In the early 1900s nobody would have bet much on the survival of the antelope, one of the continent's most prized trophies. Meat hunters did their dirty work, and by 1924 the total population of all antelope in the U.S. was estimated at only 26,000, with perhaps 5,000 more scattered in Mexico and Canada. But then the conservationists moved in, and they did such a good job that this year Montana alone has issued permits to take 32,310 antelope. Pronghorn hunting will also be good to excellent in Arizona, Colorado, Idaho, New Mexico, North Dakota, Utah and Wyoming. Antelope populations in Texas and Nebraska are at a peak. South Dakota predicts fine hunting again this year after deliberately reducing its herds from 28,000 to 26,000 in 1961.

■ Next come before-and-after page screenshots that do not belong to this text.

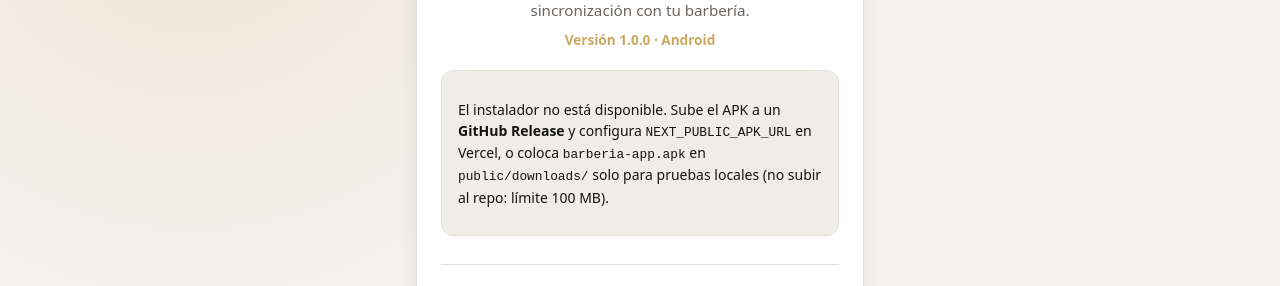
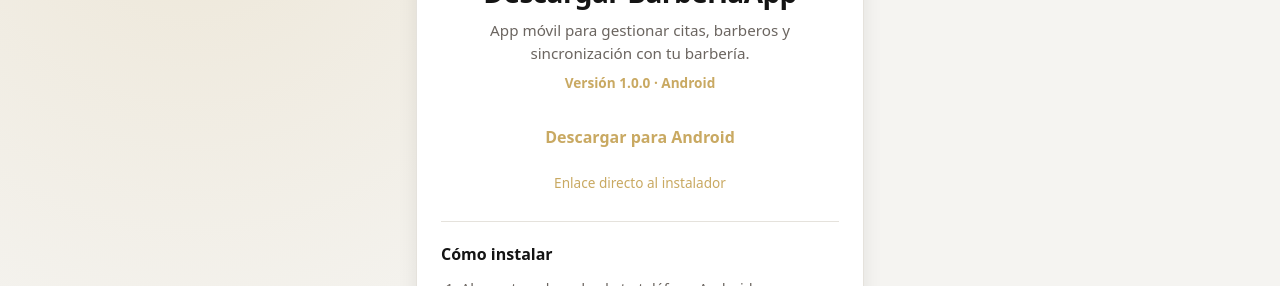
Before and after one commit to jothagil21-hub/Barberia, a Next.js app in the folder barberia-web/frontend/: page /download in a window 1280 px wide. Shown: the part 209-495 px from the top of the page. Built offline with nearby package versions, Linux system fonts and the light colour scheme; no server answers.

Commit message:
Fix download page: skip HEAD check for external APK URL

```diff
--- a/barberia-web/frontend/src/app/download/page.tsx
+++ b/barberia-web/frontend/src/app/download/page.tsx
@@ -6,24 +6,29 @@ import { BrandLogo } from '@/components/BrandLogo';
 import { ThemeToggle } from '@/components/ThemeToggle';
 import {
   ANDROID_APK_FILENAME,
+  ANDROID_APK_PATH,
   APP_DISPLAY_VERSION,
   getAndroidApkUrl,
   isLikelyAndroid,
+  usesExternalApkUrl,
 } from '@/lib/app-download';
 
 type ApkStatus = 'checking' | 'ready' | 'missing';
 
 export default function DownloadPage() {
-  const [status, setStatus] = useState<ApkStatus>('checking');
+  const apkUrl = getAndroidApkUrl();
+  const externalApk = usesExternalApkUrl();
+  const [status, setStatus] = useState<ApkStatus>(externalApk ? 'ready' : 'checking');
   const [autoStarted, setAutoStarted] = useState(false);
 
   useEffect(() => {
+    if (externalApk) return;
+
     let cancelled = false;
-    const apkUrl = getAndroidApkUrl();
 
-    async function checkApk() {
+    async function checkLocalApk() {
       try {
-        const res = await fetch(apkUrl, { method: 'HEAD' });
+        const res = await fetch(ANDROID_APK_PATH, { method: 'HEAD' });
         if (cancelled) return;
         setStatus(res.ok ? 'ready' : 'missing');
       } catch {
@@ -31,27 +36,22 @@ export default function DownloadPage() {
       }
     }
 
-    void checkApk();
+    void checkLocalApk();
     return () => {
       cancelled = true;
     };
-  }, []);
+  }, [externalApk]);
 
   useEffect(() => {
     if (status !== 'ready' || autoStarted || !isLikelyAndroid()) return;
 
-    const apkUrl = getAndroidApkUrl();
     const timer = window.setTimeout(() => {
       setAutoStarted(true);
       window.location.assign(apkUrl);
     }, 800);
 
     return () => window.clearTimeout(timer);
-  }, [status, autoStarted]);
-
-  function handleDownload() {
-    window.location.assign(getAndroidApkUrl());
-  }
+  }, [status, autoStarted, apkUrl]);
 
   return (
     <div className="download-page">
@@ -74,23 +74,33 @@ export default function DownloadPage() {
         {status === 'missing' && (
           <div className="download-alert">
             <p>
-              El instalador no está disponible. Sube el APK a un{' '}
-              <strong>GitHub Release</strong> y configura{' '}
-              <code>NEXT_PUBLIC_APK_URL</code> en Vercel, o coloca{' '}
-              <code>{ANDROID_APK_FILENAME}</code> en <code>public/downloads/</code>{' '}
-              solo para pruebas locales (no subir al repo: límite 100 MB).
+              El instalador no está en este servidor. Para producción configura{' '}
+              <code>NEXT_PUBLIC_APK_URL</code> en Vercel (URL de un GitHub Release), o
+              coloca <code>{ANDROID_APK_FILENAME}</code> en{' '}
+              <code>public/downloads/</code> para pruebas locales.
             </p>
           </div>
         )}
 
         {status === 'ready' && (
           <>
-            <button type="button" className="btn btn-block btn-lg" onClick={handleDownload}>
+            <a
+              href={apkUrl}
+              className="btn btn-block btn-lg download-apk-btn"
+              download={externalApk ? undefined : ANDROID_APK_FILENAME}
+            >
               Descargar para Android
-            </button>
+            </a>
             {autoStarted && (
               <p className="download-hint muted">
                 Si la descarga no comenzó, pulsa el botón de arriba.
+              </p>
+            )}
+            {externalApk && (
+              <p className="download-hint muted">
+                <a href={apkUrl} target="_blank" rel="noopener noreferrer">
+                  Enlace directo al instalador
+                </a>
               </p>
             )}
           </>
--- a/barberia-web/frontend/src/app/globals.css
+++ b/barberia-web/frontend/src/app/globals.css
@@ -1617,6 +1617,11 @@ select.table-select:focus {
   font-size: 0.85rem;
 }
 
+.download-apk-btn {
+  text-decoration: none;
+  text-align: center;
+}
+
 .download-steps {
   margin-top: 1.75rem;
   padding-top: 1.25rem;
--- a/barberia-web/frontend/src/lib/app-download.ts
+++ b/barberia-web/frontend/src/lib/app-download.ts
@@ -2,15 +2,24 @@
 export const ANDROID_APK_PATH = '/downloads/barberia-app.apk';
 
 export const ANDROID_APK_FILENAME = 'barberia-app.apk';
+
+/** URL externa configurada en Vercel (GitHub Release, etc.). */
+export function getExternalApkUrl(): string | null {
+  const external = process.env.NEXT_PUBLIC_APK_URL?.trim();
+  return external || null;
+}
 
 /**
  * URL del instalador. En Vercel usar GitHub Release u otro hosting (GitHub rechaza APK >100 MB en el repo).
  * Ejemplo: https://github.com/jothagil21-hub/Barberia/releases/download/v1.0.0/barberia-app.apk
  */
 export function getAndroidApkUrl(): string {
-  const external = process.env.NEXT_PUBLIC_APK_URL?.trim();
-  if (external) return external;
-  return ANDROID_APK_PATH;
+  return getExternalApkUrl() ?? ANDROID_APK_PATH;
+}
+
+/** GitHub y otros hosts bloquean HEAD/fetch cross-origin; confiar en la URL configurada. */
+export function usesExternalApkUrl(): boolean {
+  return getExternalApkUrl() !== null;
 }
 
 /** Versión mostrada en la página de descarga; actualizar al publicar un APK nuevo. */
```
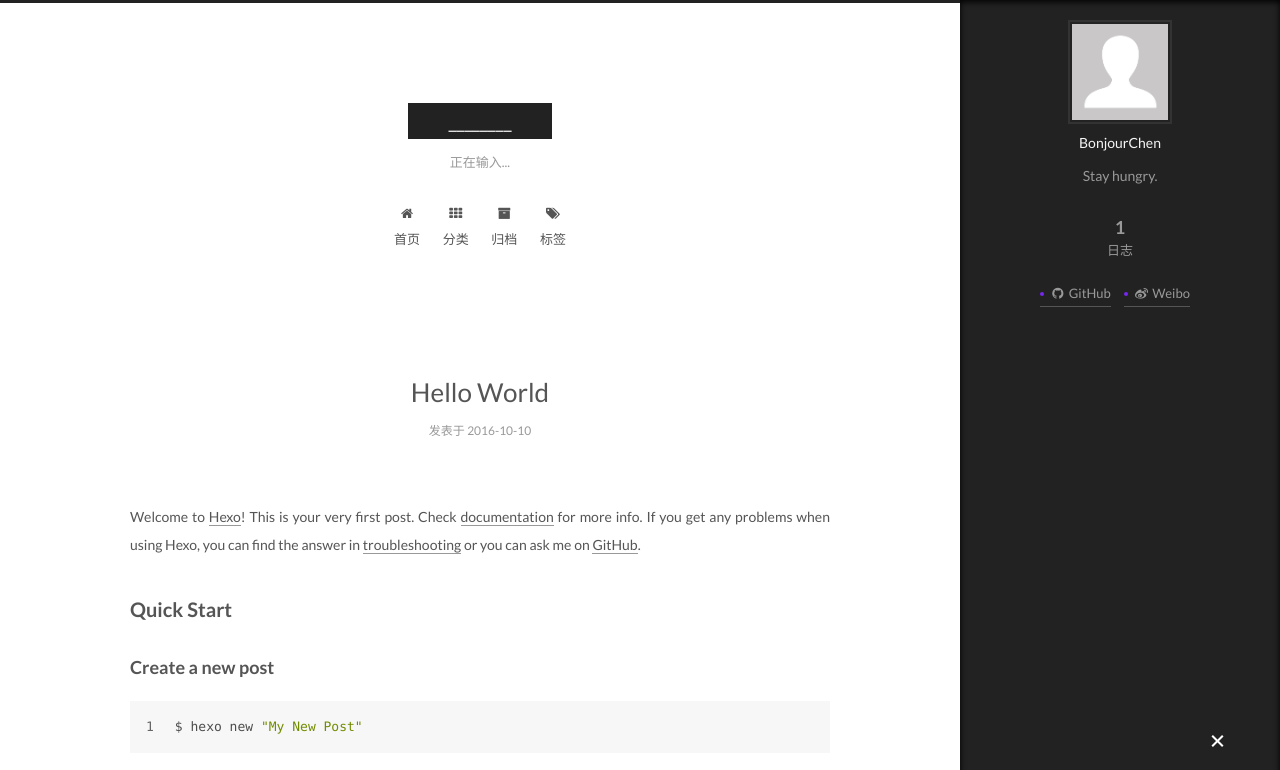
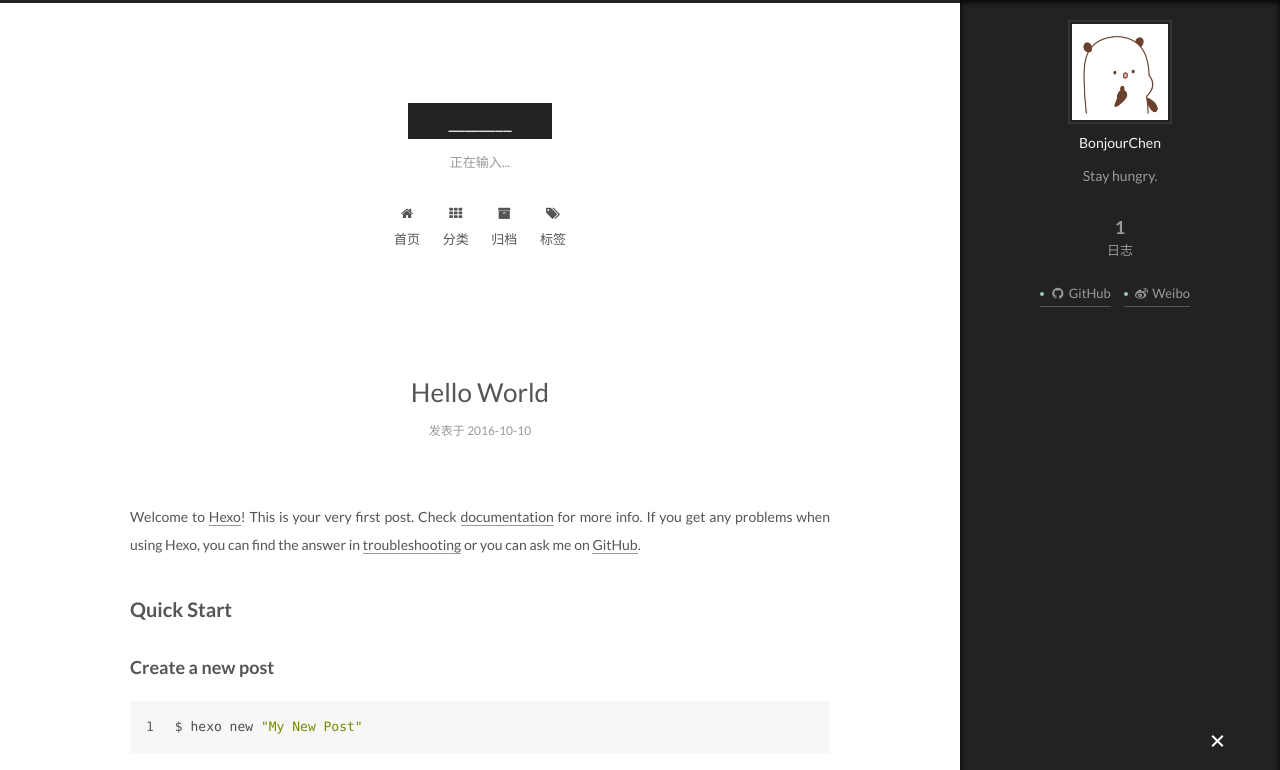
Before and after one commit to BonjourChen/BonjourChen.github.io, a plain HTML site: page index.html in a window 1280 px wide. Both pictures are taken after a click on the element 1217 px from the left and 742 px from the top of the page. Shown: the top 770 px of the page. Drawn offline with Linux system fonts and the light colour scheme.

Commit message:
Site updated: 2016-10-10 23:16:13

```diff
--- a/css/main.css
+++ b/css/main.css
@@ -1557,7 +1557,7 @@ pre .javascript .function {
   width: 4px;
   height: 4px;
   border-radius: 50%;
-  background: #7529ee;
+  background: #9ac7c2;
 }
 .links-of-blogroll {
   font-size: 13px;
--- a/index.html
+++ b/index.html
@@ -363,7 +363,7 @@
       <section class="site-overview sidebar-panel  sidebar-panel-active ">
         <div class="site-author motion-element" itemprop="author" itemscope itemtype="//schema.org/Person">
           <img class="site-author-image" itemprop="image"
-               src="/images/avatar.gif"
+               src="/uploads/avatar.jpg"
                alt="BonjourChen" />
           <p class="site-author-name" itemprop="name">BonjourChen</p>
           <p class="site-description motion-element" itemprop="description">Stay hungry.</p>
```
Also changed, not shown: 2016/10/10/hello-world/index.html (+1 -1 lines), archives/2016/10/index.html (+1 -1 lines), archives/2016/index.html (+1 -1 lines), archives/index.html (+1 -1 lines), uploads/avatar.jpg (added).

Mountain sheep this year will be just as elusive as ever, but there are more of them, and the hunter who is willing to climb a mountain or two may find that his luck has changed at last. Colorado, Montana and Wyoming promise better than average sheep hunting, and Arizona and Idaho predict excellent chances for success. Dall sheep continue to do well in Alaska with the best hunting in the Brooks and Alaska ranges. Barbary sheep populations in New Mexico exceed 3,000 this year, all from an original nucleus of 10 transplanted from North Africa only a decade ago. The animals are doing so well that the state is issuing 400 permits this season and suggests best hunting along the Canadian River.

Mountain goats are almost as difficult to stalk as sheep and almost as highly prized by hunters. There are open seasons this year in four states (Alaska, Montana, Idaho and Washington), and the outlook in all is good to excellent. Montana, Idaho, Wyoming and Utah (which also has a resident open season on bison) offer limited hunting of moose with surprisingly optimistic forecasts, but the real mecca for moose hunters is Alaska. From now until winter freeze-ups make hunting impossible, moose will be abundant in every part of the state, and record-class heads seem to be the rule.

Plentiful caribou

In fact, hunting for all big game species in Alaska has rarely been better. Caribou arc so plentiful that hunters can drive up to herds of 80,000 in central Alaska, or, if they want to fly, they can take their pick of another 300,000 farther north.

Giant brown bears, synonymous with Alaska as far as many hunters are concerned, offer exceptionally good hunting this season on the Alaska peninsula, Kodiak Island and throughout the southeastern part of the state. Plane surveys indicate that polar bear numbers are up in the Arctic, but hunters will have to wait until winter ice breaks up next spring. There are no grizzly bears in Alaska, at least according to some authorities, but for some reason the grizzlies haven't yet got the word and hunting prospects are excellent in the 49th state. Nongrizzly hunting is inland, and some of the best is in the Rainy Pass area.

Wyoming's and Montana's modest grizzly populations are about the same as last year, with hunting only fair by Alaskan standards. Black bears, on the other hand, are in excellent supply across the U.S., with good hunting in the northern states and in Florida and Georgia. Most of the black bears taken this year will be bonuses. Hunters don't usually go out specifically for blacks, but they sometimes happen upon them while hunting other game. With 17 different kinds of big game to lure sportsmen into the field this fall, black bears have good reason to be nervous.